Exercise prompt ▸
What lines in the entries below contain the word "parts"? Copy all of them.

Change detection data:
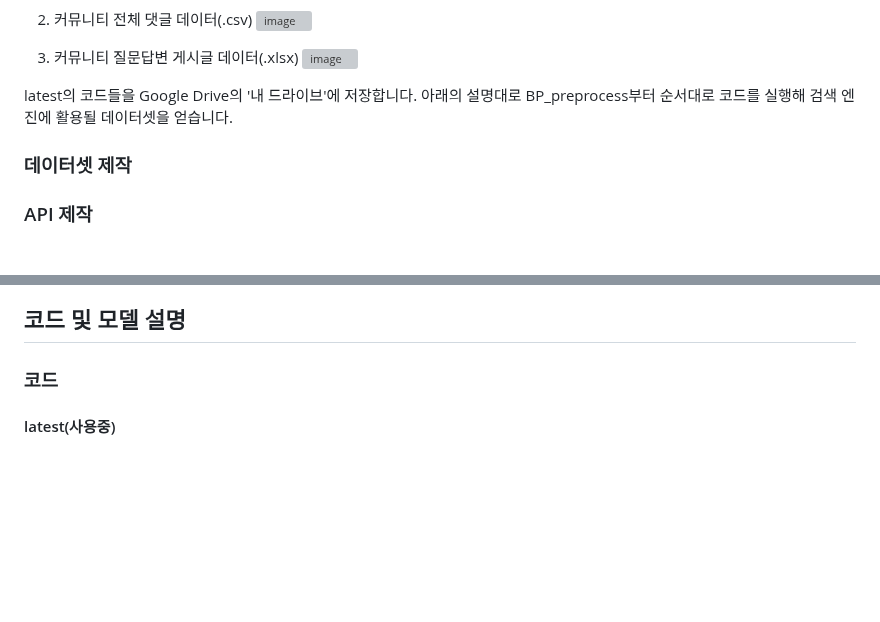
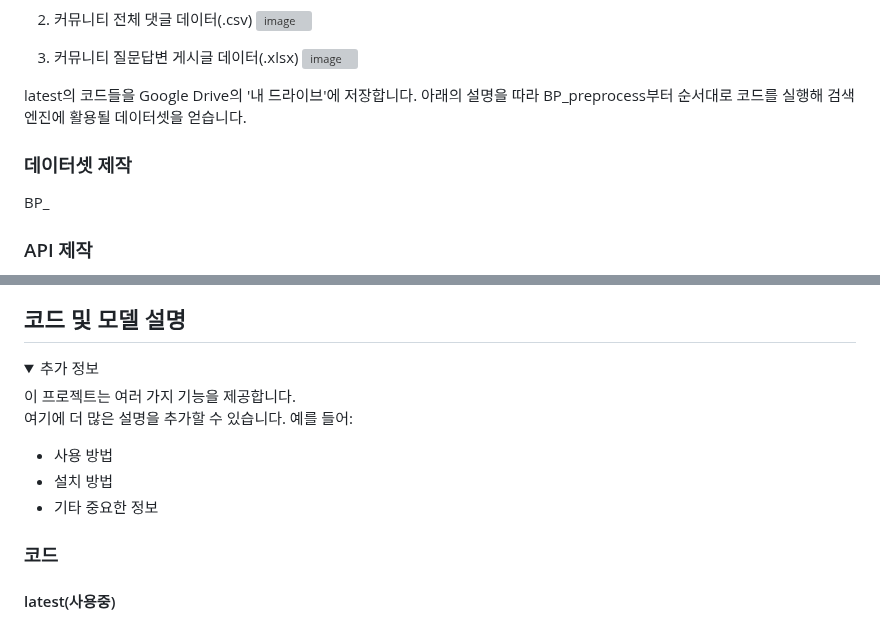
Before and after one commit to Kimhansav/everynocode_search_engine, a Markdown page: README.md, 2 parts joined by grey strips. Drawn GitHub-style; folded sections open; blank space fills up the shorter version; grey boxes are pictures that could not be loaded.

```diff
--- a/README.md
+++ b/README.md
@@ -27,10 +27,10 @@ bubble.io에 대한 카카오톡 대화문 원본 데이터와 커뮤니티 게
  3. 커뮤니티 질문답변 게시글 데이터(.xlsx)
   ![image](https://github.com/Kimhansav/everynocode_search_engine/assets/134425555/ddad5e1a-0b2b-40e6-93c4-e6afcff5ae38)
 
-latest의 코드들을 Google Drive의 '내 드라이브'에 저장합니다. 아래의 설명대로 BP_preprocess부터 순서대로 코드를 실행해 검색 엔진에 활용될 데이터셋을 얻습니다.
+latest의 코드들을 Google Drive의 '내 드라이브'에 저장합니다. 아래의 설명을 따라 BP_preprocess부터 순서대로 코드를 실행해 검색 엔진에 활용될 데이터셋을 얻습니다.
 
 ### 데이터셋 제작
 
-
+BP_
 ### API 제작
 
@@ -37,4 +48,15 @@ latest의 코드들을 Google Drive의 '내 드라이브'에 저장합니다.
 ## 코드 및 모델 설명
+
+<details>
+  <summary>추가 정보</summary>
+  이 프로젝트는 여러 가지 기능을 제공합니다.
+
+  여기에 더 많은 설명을 추가할 수 있습니다. 예를 들어:
+
+  - 사용 방법
+  - 설치 방법
+  - 기타 중요한 정보
+</details>
 
 ### 코드
 
```
Also changed, not shown: other parts of README.md (+12 -1 lines).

Reply to the exercise ▸
Before and after one commit to Kimhansav/everynocode_search_engine, a Markdown page: README.md, 2 parts joined by grey strips. Drawn GitHub-style; folded sections open; blank space fills up the shorter version; grey boxes are pictures that could not be loaded.
Also changed, not shown: other parts of README.md (+12 -1 lines).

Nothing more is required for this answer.